She hesitated. A woman who looks like me. She almost smiled.
“The scarf will help,” he continued.
She found the bandana and also the small canister of mace.
“What’s that?” asked Quinn.
“Mace,” she said, dropping it into a side-pocket of her pants. “I hear the situation in the area has become tense.”
“If you think that’s protection, you’re wrong.”
She ignored him and started to drape the bandana over her head.
“Not here,” he said quickly. “Do that in the restroom.”
“Okay, Quinn,” she said, putting it on. “Let’s get this straight now. I don’t take orders from you. I know this is Algeria.” She tied the corners of the bandana at the back of her neck, under her hair. “I saw plenty of women in Algiers who dressed more modern than this.”
She picked up her pack and slung it over both shoulders but took the opportunity to quickly scan the terminal.
“This isn’t Algiers,” he said, glancing around. He looked back at her, directly in the eyes. “And I’m not giving you orders. I’m trying to help.”

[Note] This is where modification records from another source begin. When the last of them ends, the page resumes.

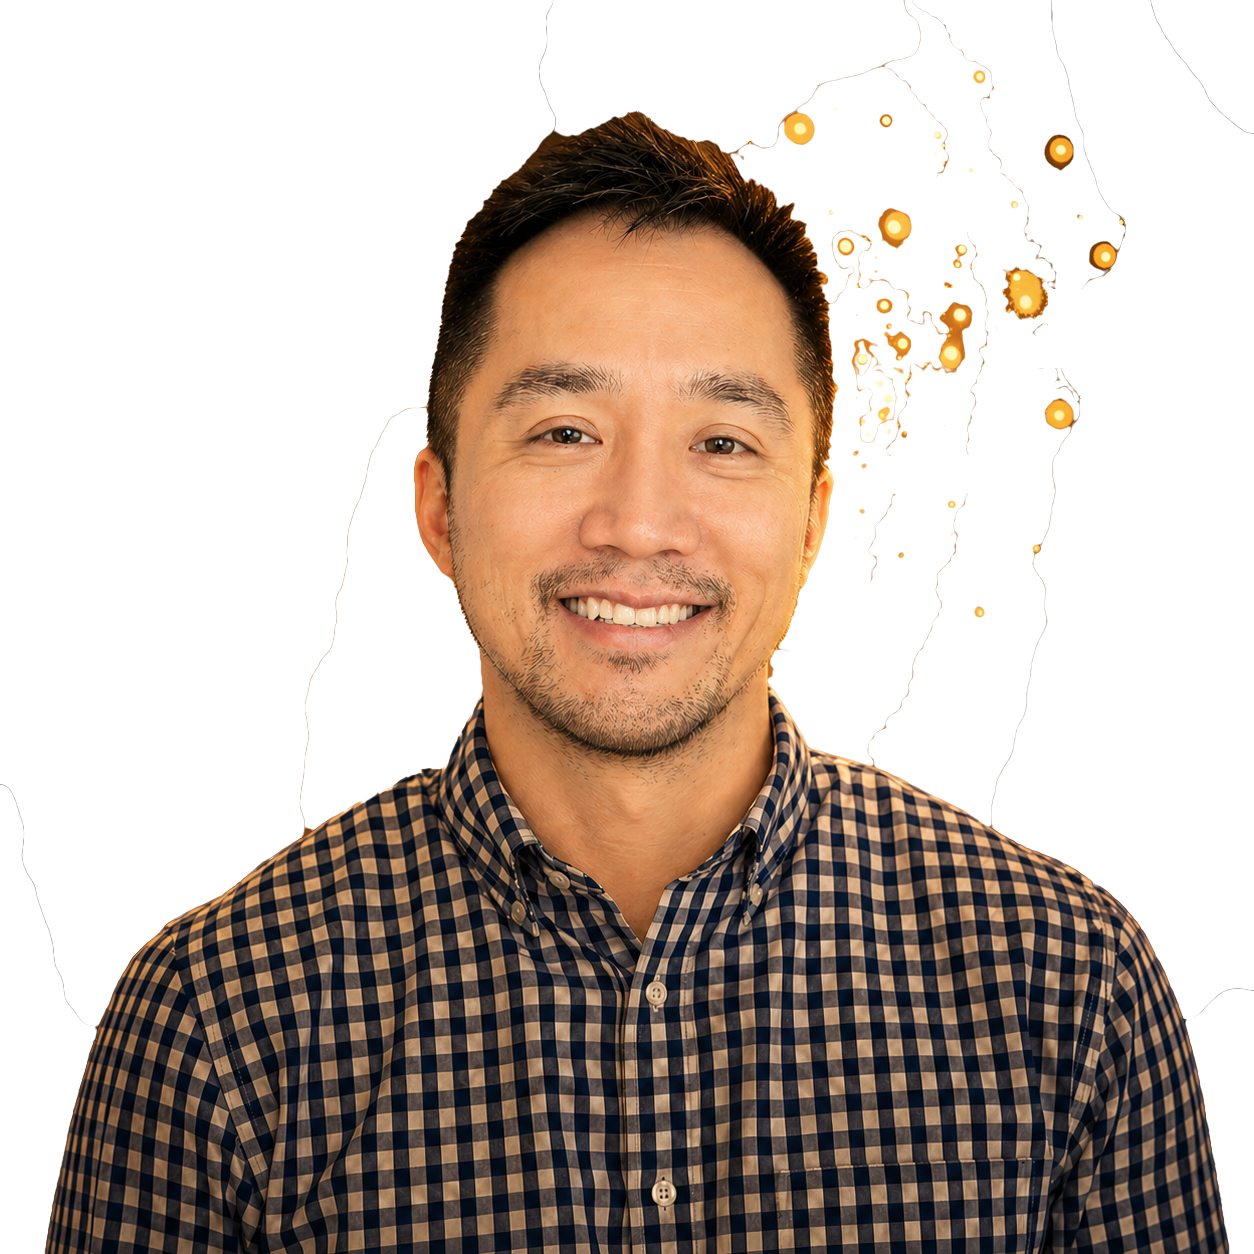
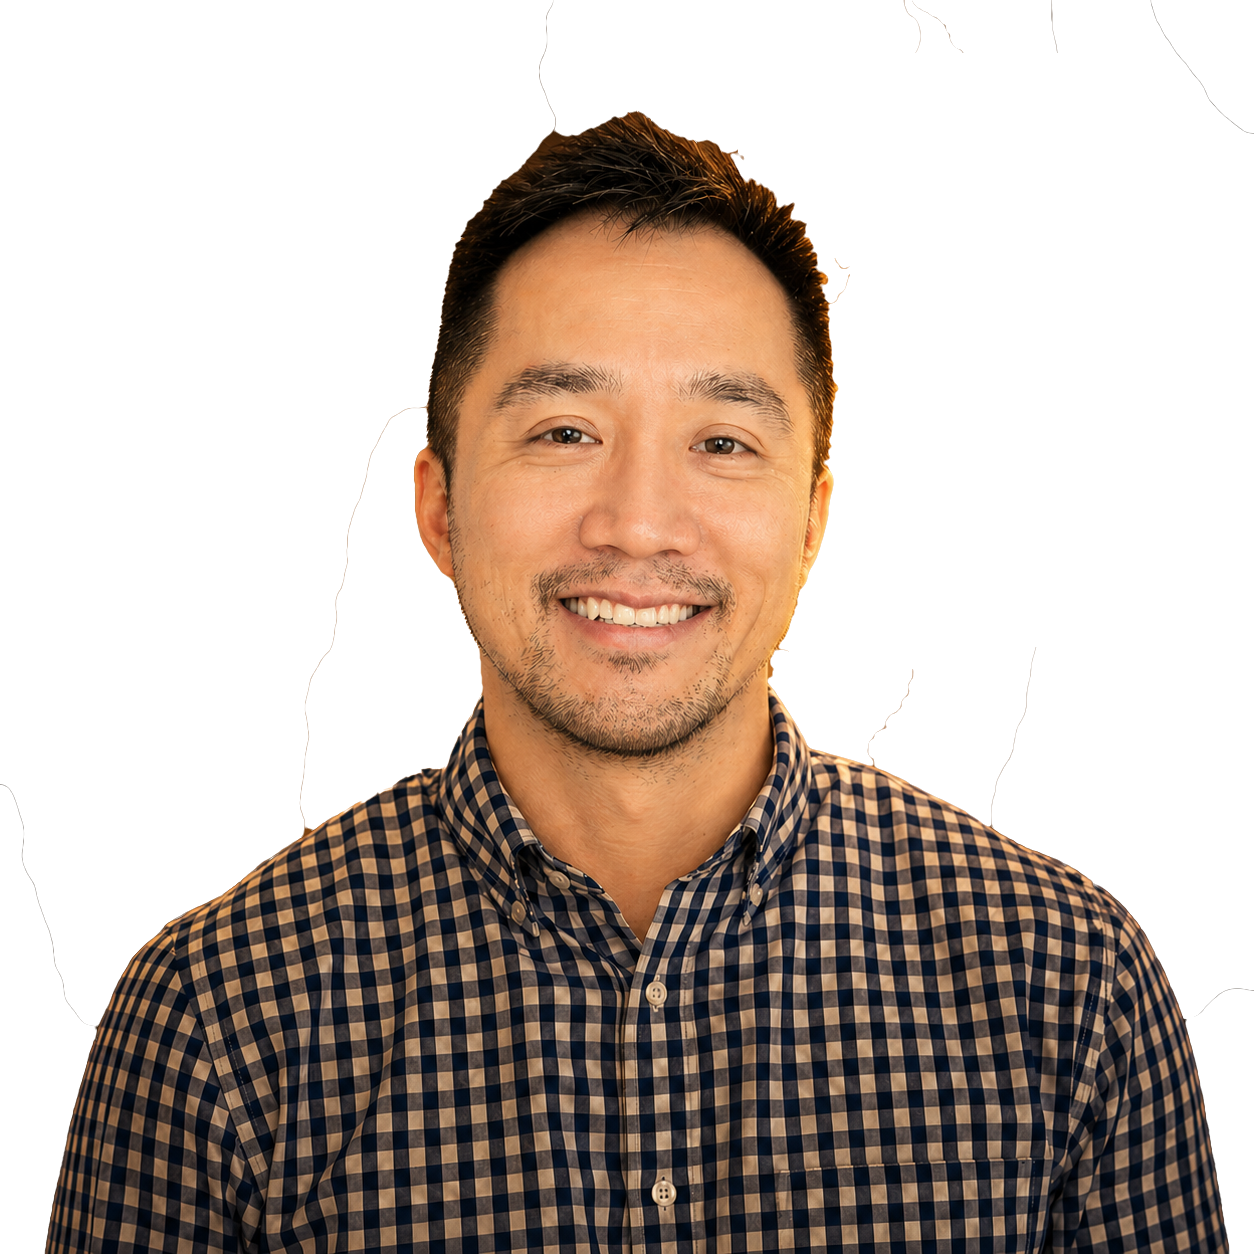
Update hero image and center portrait alignment
- Refreshed hero-figure-v12.png with updated photo
- Changed container alignment from flex-end to center so portrait sits mid-hero alongside text
- Reduced image width to 85% and capped height at 80% for proportional fit
- Added subtle border-radius on image
- Tightened portrait mobile hero height from 62vh to 50vh

diff --git a/index.html b/index.html
@@ -140,7 +140,7 @@ a.link:hover { border-bottom-color: var(--ink); }
   }
   .hero-grid .eyebrow { justify-content: center !important; }
   .hero-grid > div:first-child > div:last-child { justify-content: center !important; }
-  .hero-figure { height: 62vh !important; min-height: unset !important; }
+  .hero-figure { height: 50vh !important; min-height: unset !important; }
   #about { padding-top: 80px !important; }
   #about h2 { font-size: clamp(30px, 8.5vw, 52px) !important; }
   .resume-grid { grid-template-columns: 1fr !important; gap: 4px !important; padding: 20px 0 !important; }
@@ -1260,15 +1260,15 @@ function VariantA({ accent = '#ffa45a' }) {
             </div>
           </div>
 
-          <div className="hero-figure" style={{ position: 'relative', height: '90vh', minHeight: 620, display: 'flex', alignItems: 'flex-end', justifyContent: 'center', overflow: 'visible' }}>
-            <div style={{ position: 'relative', width: '100%', maxWidth: 720, height: '100%', display: 'flex', alignItems: 'flex-end', justifyContent: 'center' }}>
+          <div className="hero-figure" style={{ position: 'relative', height: '90vh', minHeight: 620, display: 'flex', alignItems: 'center', justifyContent: 'center', overflow: 'visible' }}>
+            <div style={{ position: 'relative', width: '100%', maxWidth: 640, height: '100%', display: 'flex', alignItems: 'center', justifyContent: 'center' }}>
               <div aria-hidden style={{
-                position: 'absolute', left: 0, right: 0, top: '8%', height: '38%', pointerEvents: 'none', zIndex: 0,
-                background: `radial-gradient(ellipse 55% 60% at 55% 25%, ${accent}40 0%, transparent 65%)`,
+                position: 'absolute', left: 0, right: 0, top: '15%', height: '55%', pointerEvents: 'none', zIndex: 0,
+                background: `radial-gradient(ellipse 60% 60% at 55% 45%, ${accent}38 0%, transparent 65%)`,
                 filter: 'blur(40px)',
               }} />
               <img ref={heroImgRef} src="assets/hero-figure-v12.png" alt="Rich Dang"
-                style={{ position: 'relative', zIndex: 1, width: '100%', height: 'auto', maxHeight: '100%', objectFit: 'contain', objectPosition: 'bottom' }} />
+                style={{ position: 'relative', zIndex: 1, width: '85%', height: 'auto', maxHeight: '80%', objectFit: 'contain', objectPosition: 'center', borderRadius: 24 }} />
               <Sparkles anchorRef={heroImgRef}
                 region={{ left: 0, top: 0, right: 1, bottom: 0.45 }}
                 excludeRegion={{ left: 0, top: 0.18, right: 0.55, bottom: 0.50 }}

He’d softened his voice.
She nodded and picked up the camera bag, trying not to be aware of his dark eyes on her.
“It’s been a long trip,” she said, softening her tone as well. “Maybe we can just get going.”
“Where’s your partner?” he asked, looking over her head toward the plane.
“I don’t have one.”
He looked down at her.
“I told you last time, I don’t have a partner. Jim was only here because he was interested.”
Quinn actually smirked at that, which, for no reason she could put her finger on, was infuriating.
“Can we just go?” she said.
“Sure,” he said, not offering to help with the backpack or the bag.
“The Rover’s out front,” he said.
She had actually been looking forward to seeing him. Apparently the feeling hadn’t been mutual.